Can we talk of immanence without mentioning capitalism? Obviously, immanence is a philosophical concept that can stay on its own feet. Even in Deleuze (and Guattari) – and Guattari is in parentheses not because he’s an afterthought, but because Deleuze has written on immanence on his own, as well as with Guattari – immanence has its own distinct life, apart from capitalism. [What’s more, capitalism has constructed its plane of immanence by performing relative deterritorialization, and always deferring its own internal limits to prevent the creation of the BwO.] Wikipedia has a good discussion of the plane of immanence. However, where my understanding differs from common readings of the Deleuzian immanence is here: “Thus all real distinctions (mind and body, God and matter, interiority and exteriority, etc.) are collapsed or flattened into an even consistency or plane, namely immanence itself, that is, immanence without opposition” (Wikipedia, bold emphasis mine). As I tried to explain in the previous entry, I see the plane of immanence of corporatism as rhizomatic, rather than a flattening or collapsing of all the machines onto a literal flat plane. This doesn’t mean that I take the plane of immanence as a metaphor of something else; rather, I believe that flattening and collapsing are the metaphors by which discussants are making sense this pivotal notion for both Deleuzian philosophy, and for today’s world situation. I’m not sure if there’s anything wrong with resorting to metaphor to explain an utterly non-metaphorical discourse. However, when resistance to metaphor is another pillar of this discourse, caution and explanation are necessary. The idea of flattening arguably appears in D&G when they talk of smoothing and striation, but these concepts would unduly complicate this point.
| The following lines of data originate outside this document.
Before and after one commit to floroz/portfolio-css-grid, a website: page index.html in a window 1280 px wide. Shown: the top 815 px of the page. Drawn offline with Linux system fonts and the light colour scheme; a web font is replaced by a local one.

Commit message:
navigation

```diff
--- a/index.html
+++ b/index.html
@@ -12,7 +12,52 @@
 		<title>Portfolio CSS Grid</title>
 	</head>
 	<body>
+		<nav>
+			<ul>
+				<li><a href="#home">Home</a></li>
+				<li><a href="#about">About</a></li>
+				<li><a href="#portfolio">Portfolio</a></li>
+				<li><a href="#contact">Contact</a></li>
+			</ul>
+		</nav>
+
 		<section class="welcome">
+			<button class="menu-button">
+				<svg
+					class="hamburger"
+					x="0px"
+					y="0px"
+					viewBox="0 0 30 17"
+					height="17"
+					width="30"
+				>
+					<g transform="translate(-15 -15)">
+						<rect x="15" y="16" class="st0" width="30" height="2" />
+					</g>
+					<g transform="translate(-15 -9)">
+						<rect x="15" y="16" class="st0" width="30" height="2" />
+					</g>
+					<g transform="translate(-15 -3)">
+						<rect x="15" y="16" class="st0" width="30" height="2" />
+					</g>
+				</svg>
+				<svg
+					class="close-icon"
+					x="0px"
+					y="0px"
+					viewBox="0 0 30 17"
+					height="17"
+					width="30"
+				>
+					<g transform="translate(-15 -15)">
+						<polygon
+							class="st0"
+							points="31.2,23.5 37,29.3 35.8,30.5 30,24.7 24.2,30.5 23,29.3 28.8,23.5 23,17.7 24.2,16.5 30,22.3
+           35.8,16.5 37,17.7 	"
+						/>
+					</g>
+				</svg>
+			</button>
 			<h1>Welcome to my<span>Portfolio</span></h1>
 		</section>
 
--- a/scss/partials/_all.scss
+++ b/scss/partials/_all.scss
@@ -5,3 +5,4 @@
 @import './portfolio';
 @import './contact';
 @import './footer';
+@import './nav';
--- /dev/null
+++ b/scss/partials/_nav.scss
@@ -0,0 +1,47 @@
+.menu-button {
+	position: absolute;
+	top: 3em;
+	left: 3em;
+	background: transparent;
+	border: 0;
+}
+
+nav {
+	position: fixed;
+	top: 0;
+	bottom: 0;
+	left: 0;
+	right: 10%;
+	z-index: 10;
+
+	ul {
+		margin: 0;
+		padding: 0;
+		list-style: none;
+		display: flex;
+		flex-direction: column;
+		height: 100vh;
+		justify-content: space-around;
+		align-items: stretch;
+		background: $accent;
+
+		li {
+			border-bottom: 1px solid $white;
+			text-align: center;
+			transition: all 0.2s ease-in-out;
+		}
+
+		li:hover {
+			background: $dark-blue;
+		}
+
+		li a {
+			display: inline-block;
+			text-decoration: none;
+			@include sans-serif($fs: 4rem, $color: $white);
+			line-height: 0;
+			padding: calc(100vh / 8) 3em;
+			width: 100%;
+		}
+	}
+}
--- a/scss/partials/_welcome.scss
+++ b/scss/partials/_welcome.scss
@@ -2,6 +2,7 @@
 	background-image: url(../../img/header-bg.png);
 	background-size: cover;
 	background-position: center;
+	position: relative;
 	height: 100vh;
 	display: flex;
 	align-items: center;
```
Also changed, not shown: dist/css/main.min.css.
Rather than resorting to the metaphor of flattening, one can view immanence as a network of rhizomatically connected machines and lines, which does not imply any two-dimensional collapse onto a literal plane. The plane is abstract, rather than metaphorical, and the idea that lines of flight can be potentially drawn in all directions supports the multi-dimensionality of the plane of consistency. A line of flight points to a possibility of escape, i.e., to the construction of a BwO and not to transcendence.
After all of this conceptual running in circles, what is the implication of immanence for corporatism?
Firstly, corporatism – the name I’m using for the present situation in which we find ourselves – refers to the overtaking of biopower by corporations (in Foucauldian terms), or to the appropriation/construction of the plane of immanence of desiring-production by the same corporations (in D&G speak). The notion of desiring-production already points to the imbrication of economic production with the reproduction of life. What that means, therefore, is that life itself, in all of its aspects, has become the domain of formerly exclusive economic entities, to the detriment of the State, which used to have the upper hand when it came to the administration of life. Again but with other words: corporations have made it their business to be concerned with both economic production and the less abstract motor behind it, i.e., the social force driving it, people’s lives and all of the other connected issues. Corporations have thus created themselves a plane of immanence, in which people are rhizomatically connected to industrial machines, to the more abstract bottom line, and to the even more abstract stock exchange performance of a particular company.
Six degrees of separation? Yes, but no longer restricted to people; instead, opened up for everything in existence. Fortunately, that’s also how we can escape it, change it, construct alternative (non-transcending) planes of immanence: “becoming is to extract particles between which one establishes the relations of movement and rest, speed and slowness that are closest to what one is becoming, and through which one becomes. This is the sense in which becoming is the process of desire” (1000 Plateaus 272).